Retype the records below exactly as they appear, but leave out any pictures.

○ ○ ○ ○ ○

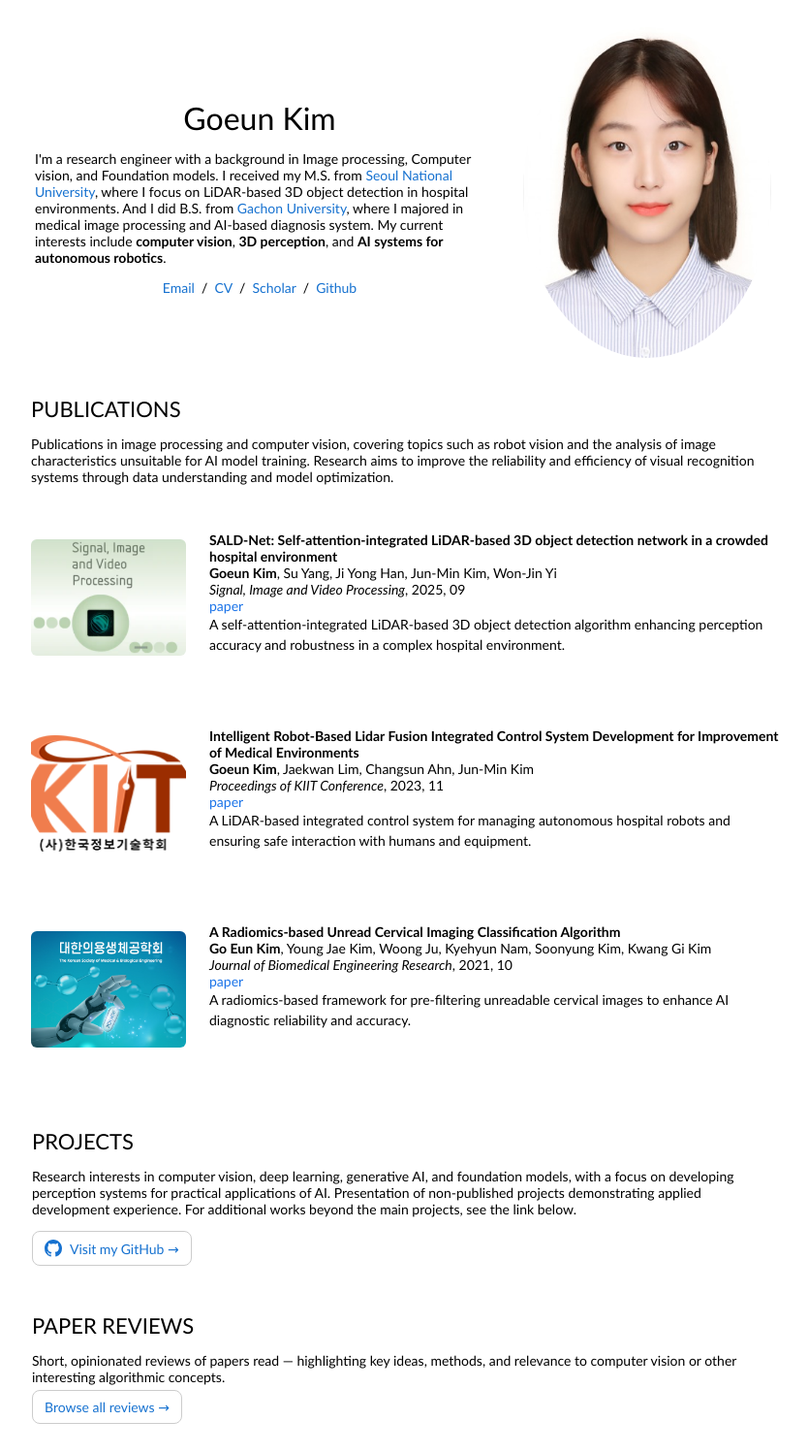
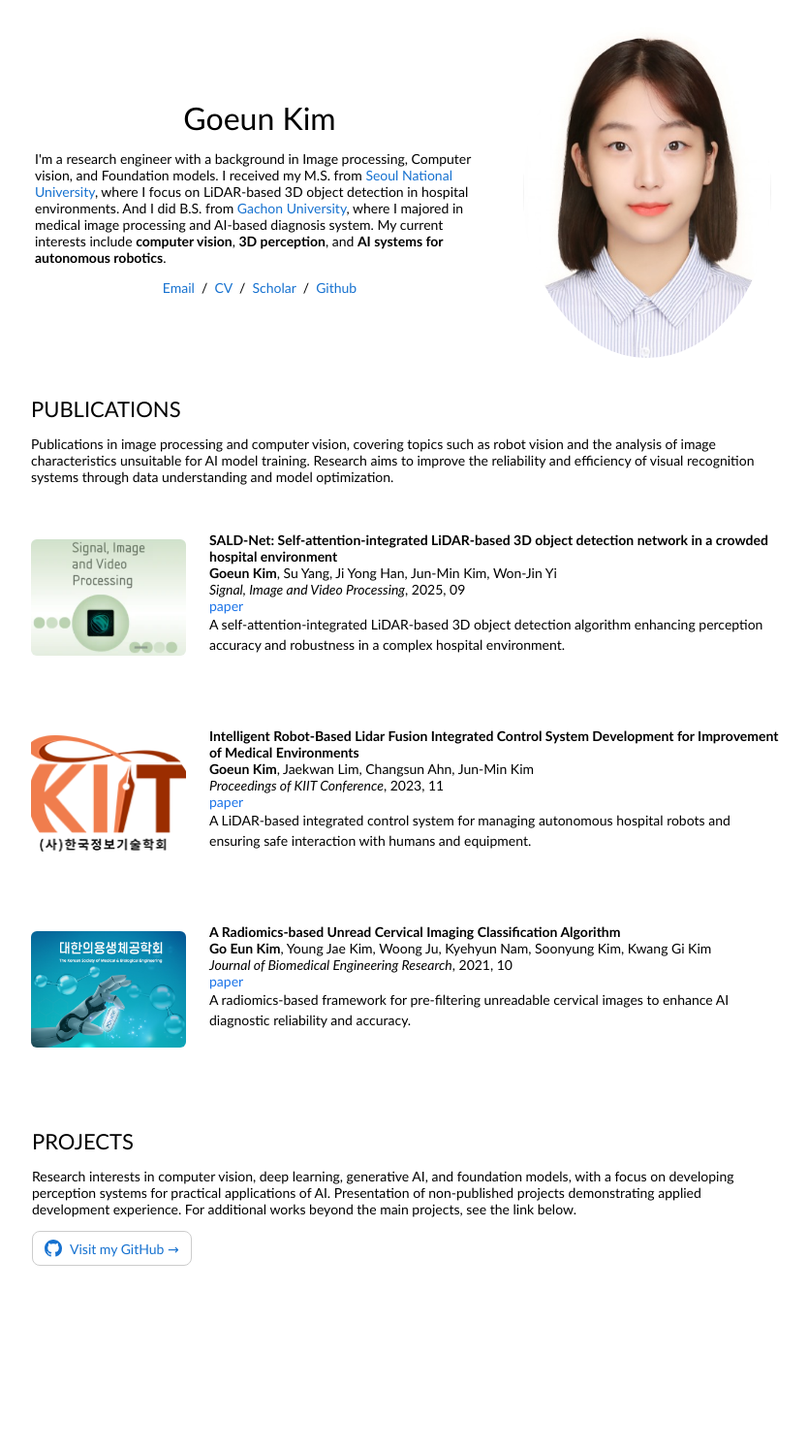
Before and after one commit to Groovy52/Groovy52.github.io, a Jekyll site: the page built from index.html, in a window 1280 px wide. Shown: the whole page at 97% size, without its empty margins (224-1058 px from the left). Built offline with Jekyll 4.4.1, drawn with Linux system fonts in a browser that asks for light colours; after the commit the page ends 1344 px from its top, so only the background shows below that.

Commit message:
Update index.html

```diff
--- a/index.html
+++ b/index.html
@@ -180,21 +180,5 @@
 				  </a>
 				</p>
 
-    </tbody></table>
-					<table style="width:100%; margin:0 auto; border:0; border-spacing:0; padding:16px;"><tbody>
-		  <tr>
-		    <td>
-		      <h2>PAPER REVIEWS</h2>
-		      <p>Short, opinionated reviews of papers read — highlighting key ideas, methods, and relevance to computer vision or other interesting algorithmic concepts.
-			  </p>
-		      <p>
-		        <a href="/paper/" style="text-decoration:none; border:1px solid #ccc; padding:8px 12px; border-radius:8px;">
-		          Browse all reviews →
-		        </a>
-		      </p>
-		    </td>
-		  </tr>
-
-    </table>
   </body>
 </html>
```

○ ○ ○ ○ ○

**EXERCISE OUTPUT:**
Before and after one commit to Groovy52/Groovy52.github.io, a Jekyll site: the page built from index.html, in a window 1280 px wide. Shown: the whole page at 97% size, without its empty margins (224-1058 px from the left). Built offline with Jekyll 4.4.1, drawn with Linux system fonts in a browser that asks for light colours; after the commit the page ends 1344 px from its top, so only the background shows below that.

Commit message:
Update index.html

```diff
--- a/index.html
+++ b/index.html
@@ -180,21 +180,5 @@
 				  </a>
 				</p>
 
-    </tbody></table>
-					<table style="width:100%; margin:0 auto; border:0; border-spacing:0; padding:16px;"><tbody>
-		  <tr>
-		    <td>
-		      <h2>PAPER REVIEWS</h2>
-		      <p>Short, opinionated reviews of papers read — highlighting key ideas, methods, and relevance to computer vision or other interesting algorithmic concepts.
-			  </p>
-		      <p>
-		        <a href="/paper/" style="text-decoration:none; border:1px solid #ccc; padding:8px 12px; border-radius:8px;">
-		          Browse all reviews →
-		        </a>
-		      </p>
-		    </td>
-		  </tr>
-
-    </table>
   </body>
 </html>
```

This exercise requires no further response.